There have been enormous and successful efforts delivering clean water and food to people since the quake hit exactly a month ago. To date, Oxfam has provided assistance to about 100,000 people and continues to scale up operations, planning to reach at least 500,000 people by the end of July.
But the same effort must now be made to tackle poor sanitation. A coordinated effort is needed from the international community, the UN, and aid agencies in advance of the rainy season, due in April.
“Around 230,000 people lost their lives on January 12. It is our priority to make sure that we don’t let that number grow,” said Marcel Stoessel, Head of Oxfam in Haiti.
Oxfam fears that cases of diarrhea and other water-borne diseases could spread given the combination of poor drainage, a limited number of latrines, and crowded living conditions.
Oxfam has so far installed latrines at 11 key sites and many more are planned. Public health teams are also working with communities to reduce the risk of disease by clearing trash and raising awareness. But there is still a long way to go.
“Thanks to the generous public and political response, the aid effort has rapidly expanded to meet people’s needs, but there is still a mountain to climb.
“We now need a surge in effort to improve sanitation facilities for people in Haiti. Let us not kid ourselves that this is going to be easy, it requires a Herculean humanitarian effort from all sectors.
The temporary camps where people have congregated are fast-becoming over-crowded slums and need upgrading to allow easy access to basic services. More ditches are needed to improve drainage in the crowded camps before the rains begin. Oxfam also fears for the safety of people who have moved to areas that are at risk from land and mudslides because of the upcoming rains.
The Government of Haiti has plans to resettle people, but still needs to clarify whether there is government land available or if they will have to take over privately owned land. The Government also needs to ensure people are not forced to move away from their communities, new camps are safe, and there is a plan in place to ensure camps do not become dumping grounds outside the city. These decisions need to be made quickly.
The huge logistical challenges facing the aid effort - communications, transport, loss of key staff, destroyed physical and political infrastructure – are slowly being overcome, but bottlenecks still remain.
While the coordination of the aid effort is going well, Oxfam said it still needs to be improved.
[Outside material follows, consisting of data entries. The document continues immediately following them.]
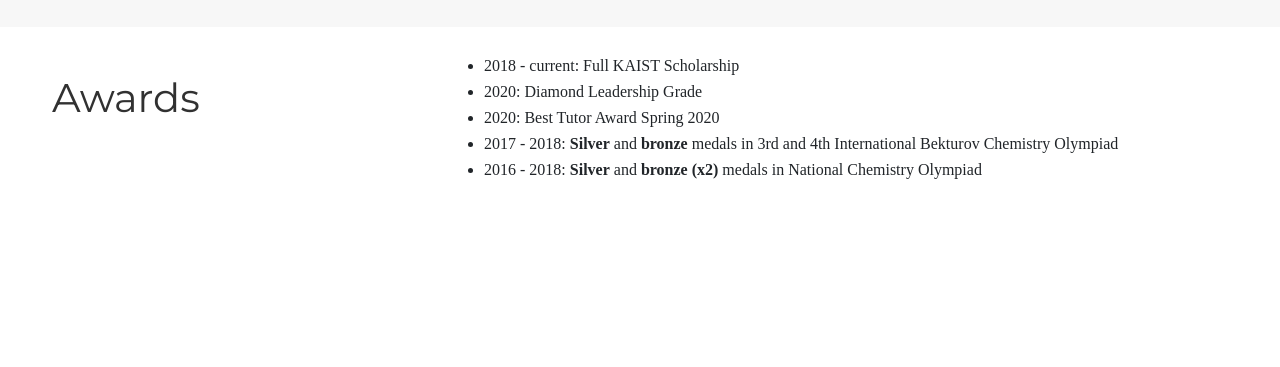
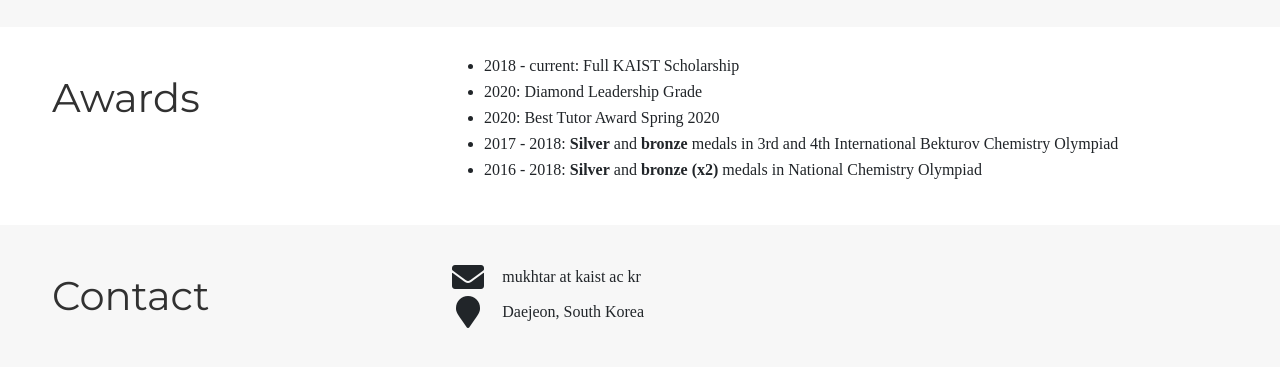
Before and after one commit to mukhtarkv/mukhtarkussaiynbekov.github.io, a plain HTML site: page index.html in a window 1280 px wide. Shown: the part 1445-1812 px from the top of the page. Before the commit the page ends 1670 px from the top, so only its background shows below. Drawn offline with nearby package versions, Linux system fonts and the light colour scheme; some icons are missing.

Commit message:
add contact section

```diff
--- a/css/sections.css
+++ b/css/sections.css
@@ -99,6 +99,23 @@ ul.network-icon {
   margin-right: 0;
 }
 
+#contact li {
+    padding-top: .8rem;
+    margin-bottom: .3rem;
+}
+
+#contact .fa-ul {
+  margin-left: 3.14285714rem;
+}
+
+#contact .fa-li {
+    position: absolute;
+    left: -3.14285714rem;
+    width: 2rem;
+    top: .14285714em;
+    text-align: center;
+}
+
 @media (min-width: 992px) {
   .col-lg-4 {
     flex: 0 0 33.33333333%;
--- a/index.html
+++ b/index.html
@@ -52,10 +52,10 @@
             <a class="nav-link" href="#projects">Projects</a>
           </li>
           <li class="nav-item">
-            <a class="nav-link" href="#">Awards</a>
+            <a class="nav-link" href="#awards">Awards</a>
           </li>
           <li class="nav-item">
-            <a class="nav-link" href="#">Contact</a>
+            <a class="nav-link" href="#contact">Contact</a>
           </li>
       </div>
     </div>
@@ -223,6 +223,25 @@
       </div>
     </div>
   </section>
+  <section id="contact" class="home-section">
+    <div class="container">
+      <div class="row">
+        <div class="col-lg-4 col-12 section-heading">
+          <h1>Contact</h1>
+        </div>
+        <div class="col-lg-8 col-12">
+          <ul class="fa-ul">
+            <li><i class="fa-li fas fa-envelope fa-2x" aria-hidden="true"></i>
+              <span>mukhtar at kaist ac kr</span>
+            </li>
+            <li><i class="fa-li fas fa-map-marker fa-2x" aria-hidden="true"></i>
+              <span>Daejeon, South Korea</span>
+            </li>
+          </ul>
+        </div>
+      </div>
+    </div>
+  </section>
 </body>
 
 </html>
```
Hundreds of agencies now in Haiti - estimates vary from 500 to 900 – are playing their part in the response. The UN has made great strides coordinating the aid effort, but, along with the Government of Haiti, it needs to provide stronger leadership.
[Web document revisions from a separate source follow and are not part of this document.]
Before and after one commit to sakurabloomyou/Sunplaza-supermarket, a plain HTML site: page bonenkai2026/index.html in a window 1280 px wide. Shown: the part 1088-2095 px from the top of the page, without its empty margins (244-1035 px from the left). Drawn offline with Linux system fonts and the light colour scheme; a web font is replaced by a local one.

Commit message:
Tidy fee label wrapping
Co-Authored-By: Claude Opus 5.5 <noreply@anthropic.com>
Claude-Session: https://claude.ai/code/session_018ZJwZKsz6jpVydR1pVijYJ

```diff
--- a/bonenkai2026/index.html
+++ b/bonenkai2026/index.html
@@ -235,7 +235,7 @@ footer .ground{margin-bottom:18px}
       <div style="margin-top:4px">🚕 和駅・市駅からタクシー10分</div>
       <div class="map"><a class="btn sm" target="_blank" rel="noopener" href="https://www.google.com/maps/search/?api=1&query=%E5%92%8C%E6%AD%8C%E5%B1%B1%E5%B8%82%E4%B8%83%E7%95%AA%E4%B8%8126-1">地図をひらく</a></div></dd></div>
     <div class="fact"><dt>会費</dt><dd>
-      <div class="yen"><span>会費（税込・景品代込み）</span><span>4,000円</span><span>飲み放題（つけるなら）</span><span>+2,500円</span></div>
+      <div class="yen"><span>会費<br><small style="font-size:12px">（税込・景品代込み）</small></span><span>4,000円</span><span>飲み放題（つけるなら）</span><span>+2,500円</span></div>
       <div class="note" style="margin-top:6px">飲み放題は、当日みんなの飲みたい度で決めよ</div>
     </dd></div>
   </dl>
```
As more than 75 percent of Haiti’s capital needs to be rebuilt, reconstruction will take many years and needs the full support of the international community, Oxfam said.
“The vision of the Haitian government should ensure that a newly built Haiti does not recreate the injustices and inequalities of the past.
“The country’s reconstruction should be led by Haitians for Haitians,” Stoessel said. “With more than 80 percent living below the poverty line before the earthquake, the needs of Haiti’s poor must be central.”
Though the focus of the aid effort centers around the capital, where the majority of needs are, there is a growing concern about conditions in the countryside where nearly 500,000 people have fled. Vigilance is needed to ensure that their needs do not fall off the radar, and support must be provided to those hosting them.